*** Opening of INFORMATION SUPPLIED ***
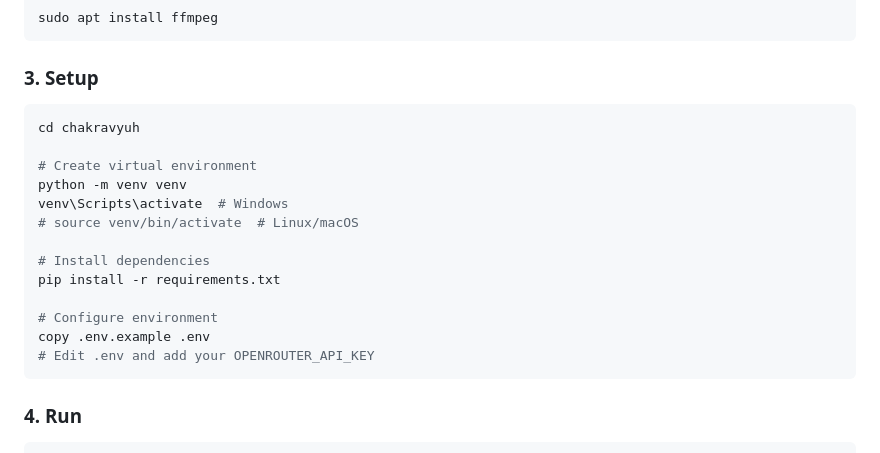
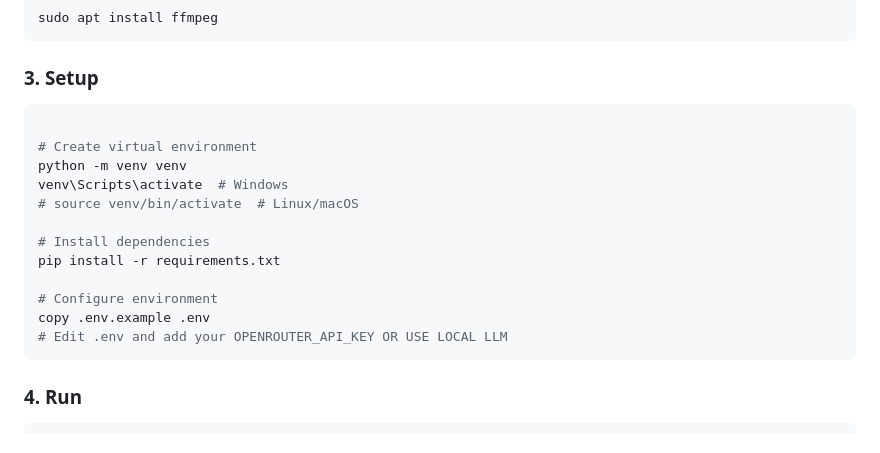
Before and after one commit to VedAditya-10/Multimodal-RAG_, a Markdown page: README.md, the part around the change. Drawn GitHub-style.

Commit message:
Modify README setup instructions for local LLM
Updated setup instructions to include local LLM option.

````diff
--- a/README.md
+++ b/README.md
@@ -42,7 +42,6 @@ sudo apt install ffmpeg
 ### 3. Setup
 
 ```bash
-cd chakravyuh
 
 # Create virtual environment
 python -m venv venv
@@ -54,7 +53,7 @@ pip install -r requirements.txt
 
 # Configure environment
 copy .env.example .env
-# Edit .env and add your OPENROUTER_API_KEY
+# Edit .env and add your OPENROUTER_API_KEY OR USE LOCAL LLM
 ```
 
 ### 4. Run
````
*** Close of INFORMATION SUPPLIED ***
#### [YOUR TASK]
Bring together each line above where the string "README" turns up.

#### [EXPECTED OUTPUT]
Before and after one commit to VedAditya-10/Multimodal-RAG_, a Markdown page: README.md, the part around the change. Drawn GitHub-style.
Modify README setup instructions for local LLM
--- a/README.md
+++ b/README.md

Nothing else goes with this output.